IT’S BEEN MORE THAN A YEAR SINCE JOHN MURTHA charged that U.S. Marines “killed innocent civilians in cold blood” in Haditha. Yesterday, a military commander lifted Murtha’s preemptive conviction.
Last May, John Murtha held a press conference accusing our soldiers of slaughtering 24 Iraqis – including women and children – in the town of Haditha in late November 2005. He guaranteed an investigation would determine “[o]ur troops overreacted because of the pressure on them, and they killed innocent civilians in cold blood.” His words ricocheted around the Arab world, as Al Jazeera dutifully quoted him. This “pressure,” Murtha said, could be ended by bringing troops home. The government eventually charged four men with “unpremeditated murder.”
On August 9th, the military dismissed all charges against one of the remaining three Marines accused of murder. Indeed, Lt. Gen. James Mattis went further than finding Lance Cpl. Justin Sharratt not guilty; he called the 22-year-old “innocent.” He concluded his statement by noting Sharratt “has always remained cloaked in the presumption of innocence, with this dismissal of charges, he remains in the eyes of the law – and in my eyes – innocent.”
All the accused have claimed they engaged in a battle with terrorists, who hid inside a home, and the civilian deaths were unintentional. Mattis verified this claim, adding a fact that seems to elude Murtha: “our nation is fighting a shadowy enemy who hides among the innocent people, does not comply with any aspect of the law of war, and routinely targets and intentionally draws fire toward civilians.”

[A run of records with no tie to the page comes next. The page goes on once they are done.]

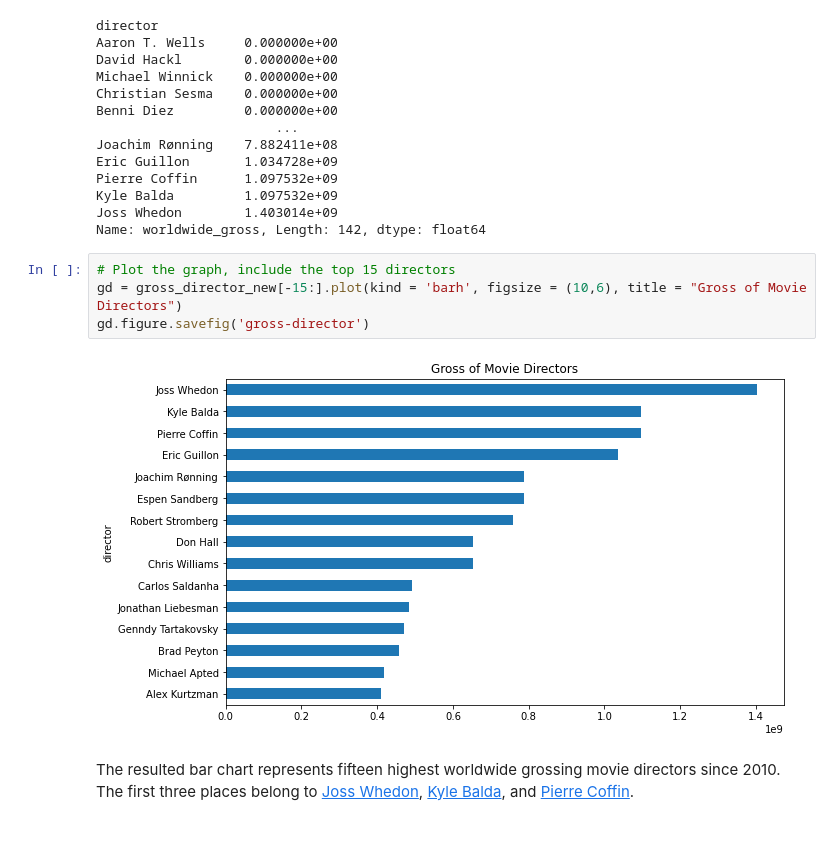
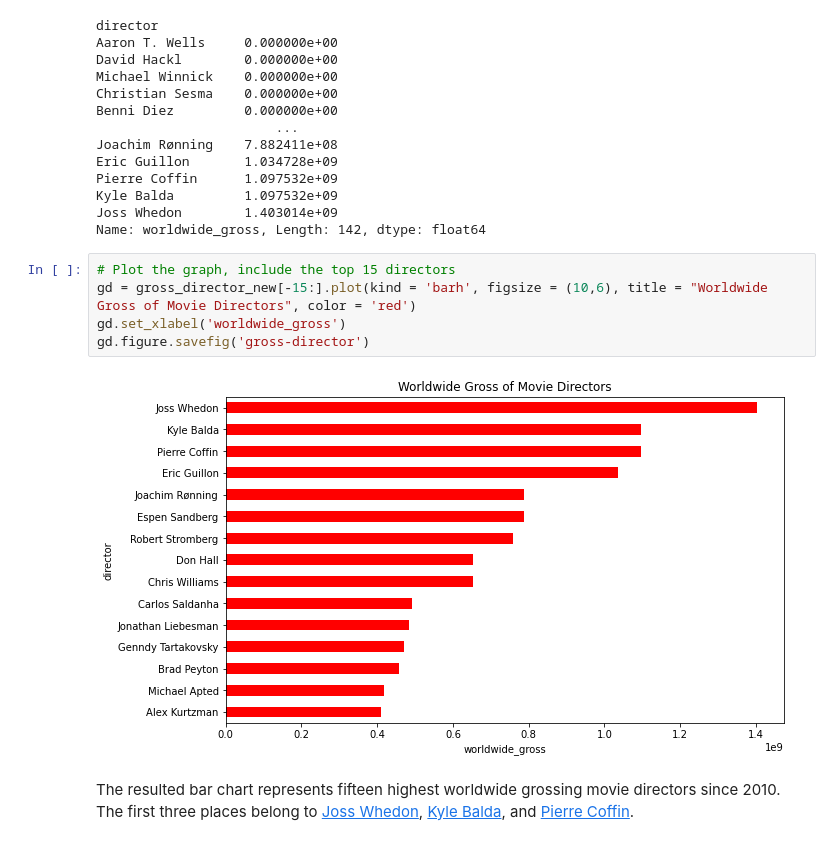
Before and after one commit to VolhaP87/Microsoft_Movie_Analysis, a Jupyter notebook: student.ipynb, the cells around one changed output. Saved outputs shown, nothing was run; the diff lists cells and outputs as text.

```diff
--- a/student.ipynb
+++ b/student.ipynb
@@ -397,10 +398,11 @@ Joss Whedon        1.403014e+09
 Name: worldwide_gross, Length: 142, dtype: float64
 # %%
 # Plot the graph, include the top 15 directors
-gd = gross_director_new[-15:].plot(kind = 'barh', figsize = (10,6), title = "Gross of Movie Directors")
+gd = gross_director_new[-15:].plot(kind = 'barh', figsize = (10,6), title = "Worldwide Gross of Movie Directors", color = 'red')
+gd.set_xlabel('worldwide_gross')
 gd.figure.savefig('gross-director')
 # %% [output]
-[figure, old version]
+[figure, new version]
 # %% [markdown]
 The resulted bar chart represents fifteen highest worldwide grossing movie directors since 2010. The first three places belong to [Joss Whedon](https://www.imdb.com/name/nm0923736/#director), [Kyle Balda](https://www.imdb.com/name/nm0049633/), and [Pierre Coffin](https://www.imdb.com/name/nm1853544/).
 # %% [markdown]
```
Also changed, not shown: parts of 4 cells of this notebook, 5 other files.
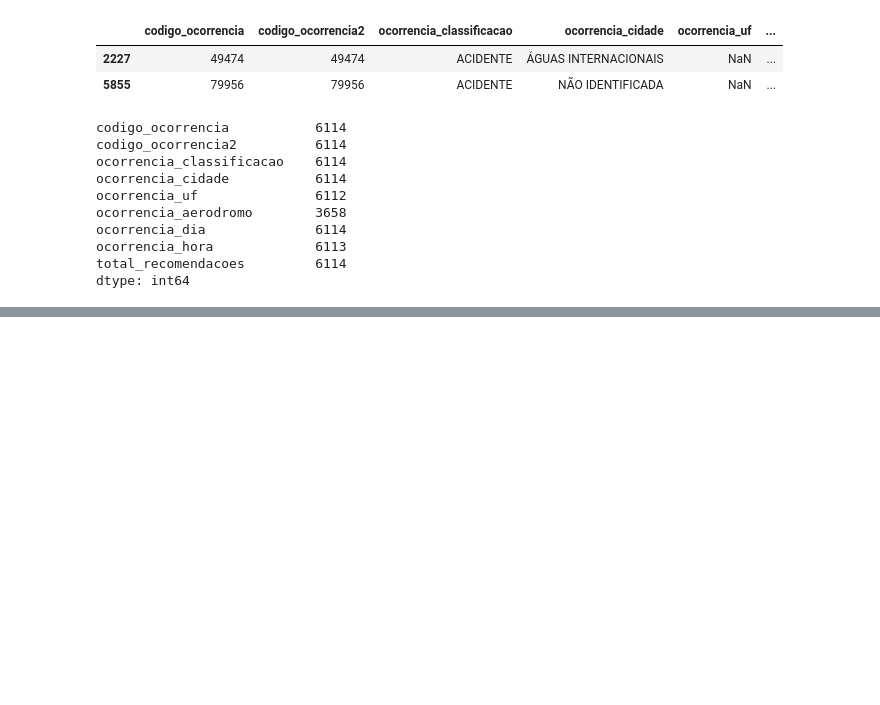
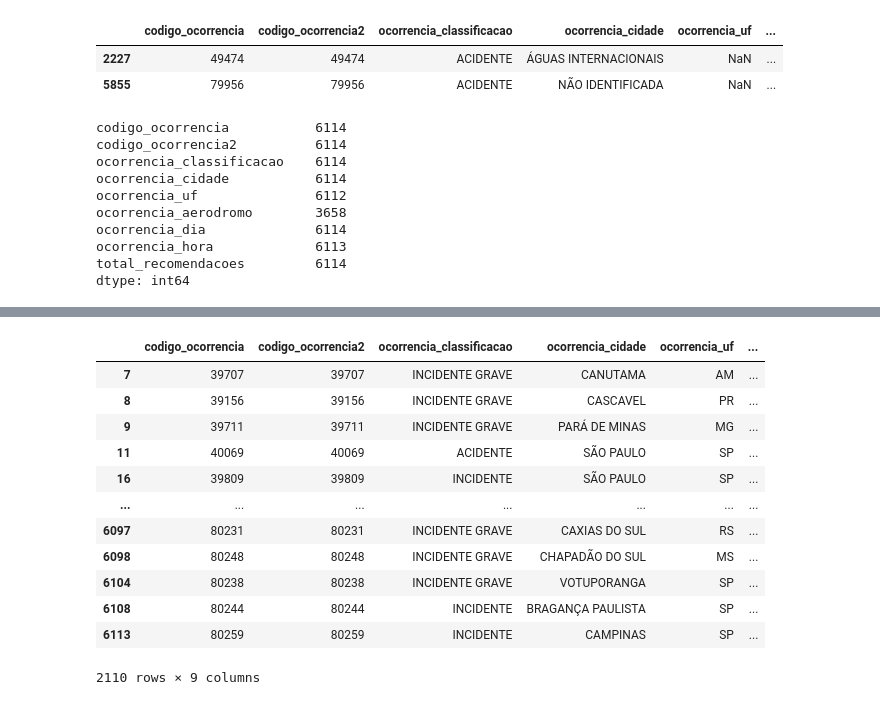
Before and after one commit to angelacpd/etl-dio, a Jupyter notebook: Transform.ipynb, the cells around one changed output, grey strips where cells are left out. Drawn from its saved outputs; the diff is of its cells as text; code cells hidden in the pictures; blank space fills up the shorter version.

```diff
--- a/Transform.ipynb
+++ b/Transform.ipynb
@@ -190,0 +274,19 @@ dtype: int64
+# %%
+# Filter rows where ocorrencia_classificacao is 'INCIDENTE GRAVE' or ocorrencia_uf is 'SP'
+filter_classification = df.ocorrencia_classificacao == 'INCIDENTE GRAVE'
+filter_state = df.ocorrencia_uf == 'SP'
+df.loc[filter_classification | filter_state]
+# %% [output]
+|  | codigo_ocorrencia | codigo_ocorrencia2 | ocorrencia_classificacao | ocorrencia_cidade | ocorrencia_uf | ... |
+| 7 | 39707 | 39707 | INCIDENTE GRAVE | CANUTAMA | AM | ... |
+| 8 | 39156 | 39156 | INCIDENTE GRAVE | CASCAVEL | PR | ... |
+| 9 | 39711 | 39711 | INCIDENTE GRAVE | PARÁ DE MINAS | MG | ... |
+| 11 | 40069 | 40069 | ACIDENTE | SÃO PAULO | SP | ... |
+| 16 | 39809 | 39809 | INCIDENTE | SÃO PAULO | SP | ... |
+| ... | ... | ... | ... | ... | ... | ... |
+| 6097 | 80231 | 80231 | INCIDENTE GRAVE | CAXIAS DO SUL | RS | ... |
+| 6098 | 80248 | 80248 | INCIDENTE GRAVE | CHAPADÃO DO SUL | MS | ... |
+| 6104 | 80238 | 80238 | INCIDENTE GRAVE | VOTUPORANGA | SP | ... |
+| 6108 | 80244 | 80244 | INCIDENTE | BRAGANÇA PAULISTA | SP | ... |
+| 6113 | 80259 | 80259 | INCIDENTE | CAMPINAS | SP | ... |
+2110 rows × 9 columns
```
Also changed, not shown: parts of 7 cells of this notebook.
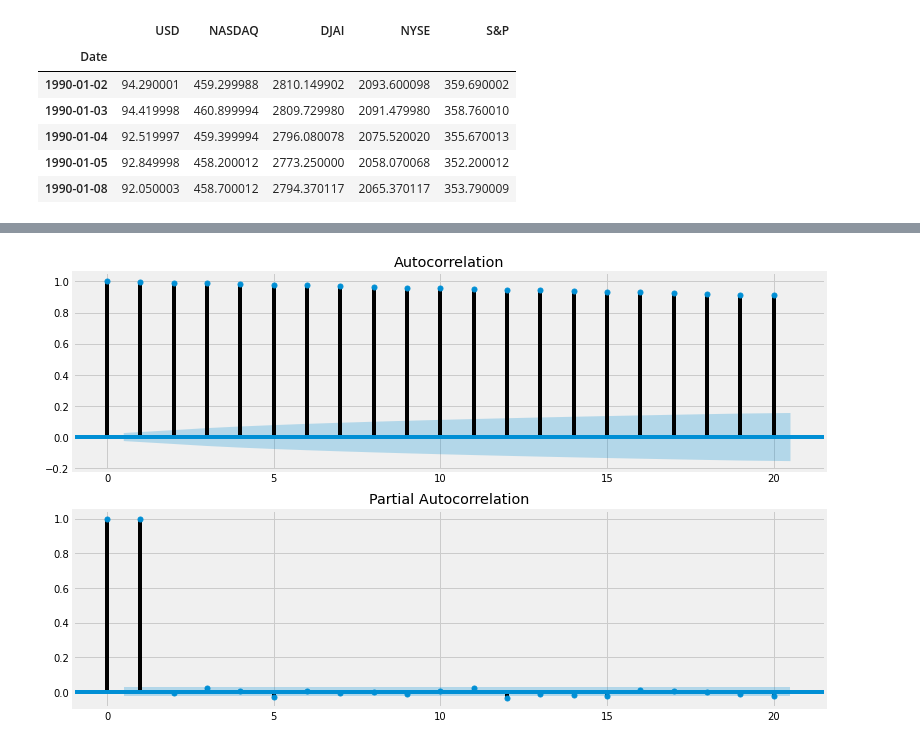
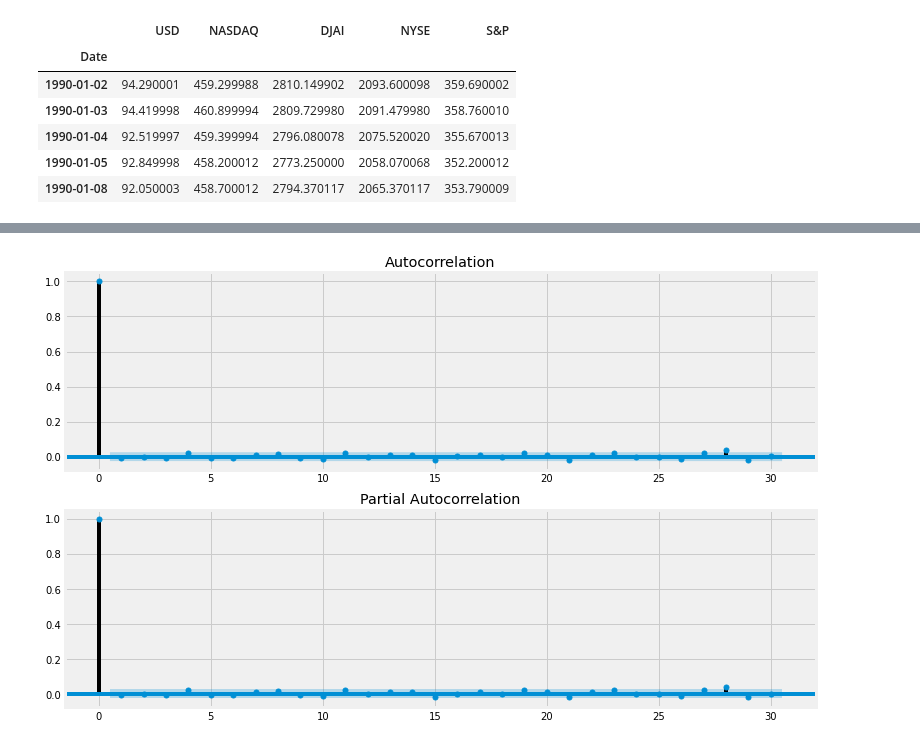
Before and after one commit to Mrunali95/Thesis, a Jupyter notebook: Multivariate_ARIMA.ipynb, the cells around one changed output, grey strips where cells are left out. Drawn from its saved outputs; the diff is of its cells as text; code cells hidden in the pictures.

```diff
--- a/Multivariate_ARIMA.ipynb
+++ b/Multivariate_ARIMA.ipynb
@@ -123,0 +130,21 @@ print(len(test_data))
+# %%
+normdata = pd.DataFrame(columns=['USD','NASDAQ','DJAI','NYSE','S&P'])
+
+normdata['USD'] = unorm.flatten()
+normdata['NASDAQ'] = nqnorm.flatten()
+normdata['DJAI'] = dnorm.flatten()
+normdata['NYSE'] = nynorm.flatten()
+normdata['S&P'] = spnorm.flatten()
+
+normdata.index = finaldata.index
+# %%
+train_data= normdata[0:int(len(normdata)*0.8)]
+test_data = normdata[int(len(normdata)*0.8):]
+
+plt.figure(figsize=(12,7))
+plt.xlabel('Dates')
+plt.ylabel('Prices')
+
+plt.plot(train_data['USD'], 'blue', label='Training Data')
+plt.plot(test_data['USD'], 'green', label='Testing Data')
+plt.legend()
@@ -136,5 +167,20 @@ dfoutput = pd.Series(dftest[0:4], index=['Test Statistic','p-value','#Lags Used'
 for key,value in dftest[4].items():
   dfoutput['Critical Value (%s)'%key] = value
 print(dfoutput)
+
+## Applying time shifting, we subtract every the point by the one that preceded it to make data stationary
+df2 = trainusd - trainusd.shift()
+df2.dropna(inplace=True)
+trainusd_stationary = df2
+
+print("\n************After Difference*************\n")
+
+#Perform Dickey-Fuller test:
+print('Results of Dickey-Fuller Test:')
+dftest = adfuller(trainusd_stationary, autolag='AIC')
+dfoutput = pd.Series(dftest[0:4], index=['Test Statistic','p-value','#Lags Used','Number of Observations Used'])
+for key,value in dftest[4].items():
+  dfoutput['Critical Value (%s)'%key] = value
+print(dfoutput)
 # %% [output]
 Results of Dickey-Fuller Test:
@@ -173,15 +303,15 @@ dtype: float64
 # %%
 from statsmodels.graphics.tsaplots import plot_acf,plot_pacf
 from pandas.plotting import autocorrelation_plot
 from matplotlib import pyplot
 import statsmodels.api as sm
 %matplotlib inline
 
 fig = plt.figure(figsize=(12,8))
 ax1 = fig.add_subplot(211)
-fig = sm.graphics.tsa.plot_acf(trainusd_stationary, lags = 20, ax= ax1)
+fig = sm.graphics.tsa.plot_acf(trainusd_stationary, lags = 30, ax= ax1)
 ax2 = fig.add_subplot(212)
-fig = sm.graphics.tsa.plot_pacf(trainusd_stationary, lags = 20, ax = ax2)
+fig = sm.graphics.tsa.plot_pacf(trainusd_stationary, lags = 30, ax = ax2)
 pyplot.show()
 # %% [output]
-[figure, old version]
+[figure, new version]
```
Also changed, not shown: parts of 27 cells of this notebook.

The ruling is merely the latest indication that the government’s case against the three is crumbling. In June, Lt. Col. Paul Ware told the prosecution flatly, “The account you want me to believe does not support unpremeditated murder. Your theories don’t match the reason you say we should go to trial.” Relatives would not allow doctors to autopsy the bodies, and the house in question had been freshly repaired and painted before investigators could retrieve additional evidence. (Ware also doubted Iraqi witnesses would travel stateside to testify.) However, photographs of the scene revealed the curtains and walls were riddled with bullet holes – indicating a firefight had taken place.
In April, the government dropped charges against Sgt. Sanick P. Dela Cruz in exchange for his testimony and provided immunity for several others. A defense attorney states Dela Cruz has already changed his story five times.
Two others remain charged with murder: Lance Cpl. Stephen B. Tatum and Staff Sgt. Frank Wuterich. Tatum’s Article 32 hearing – a military-style Grand Jury, which determines if the case proceeds to a court martial trial – wrapped up late last month. Prosecutors accuse Tatum of not following the Rules of Engagement, which state the Marine must identify that each specific target has hostile intent before firing. Which sounds like a terrific way to end up in the Memorial Day eulogy rather than the Veterans Day parade.
Tatum nearly broke down into tears when he recounted that he may have killed a child; yet he maintains after an explosion, he heard someone rack an AK-47 and could not clearly see the targets through the smoke. The prosecution’s star witness, Lance Cpl. Humberto Mendoza, testified Tatum ordered him to murder the innocents, then Tatum did it himself when he refused.
There are, however, significant reasons to question Mendoza’s veracity. While Tatum passed his lie detector test, Mendoza failed his. Mendoza admitted shooting two unarmed people, and confessed to lying and withholding evidence for more than a year. His testimony conflicts with that of every other witness, and with itself. Oh, and “Mendoza is trying to get his application for U.S. citizenship released by the Naval Criminal Investigative Service, which is holding up his papers.” Mattis has yet to rule in this case.
Staff Sgt. Frank Wuterich has yet to have his Article 32 hearing.
If Murtha genuinely cared about the troops, he would have protested the conditions of their interrogations. Investigators refused to provide attorneys to those who asked, questioned the men for 12 hours at a time, and did not give them bathroom breaks. (The men had to relieve themselves into bottles.) Had this treatment taken place at Guantanamo Bay, Congress would have already held a dozen hearings on the issue. When this treatment is accorded to enlisted men instead of terrorist murderers, the Democratic Left’s outrage seems to wane.
The media, too, lost interest when the proceedings no longer portrayed the enlisted men as brutal babykillers. True to form, Murtha’s blood libel made front page headlines. The proceedings were largely passed over – except when Mendoza testified. News of the exoneration has yet to make a ripple. Murtha demonized Sharratt and the others in front of the entire world. Tatum and Wuterich may yet prove guilty, but if they are acquitted, they may well join Sharratt in asking, “Where do I go to get my reputation back?”
Sharratt’s good name was the first casualty of Jack Murtha’s Iraq policy. If the Left succeeds in following all his advice, future casualties will not be figurative.
1. He also threw out separate charges against another GI in the Haditha incident.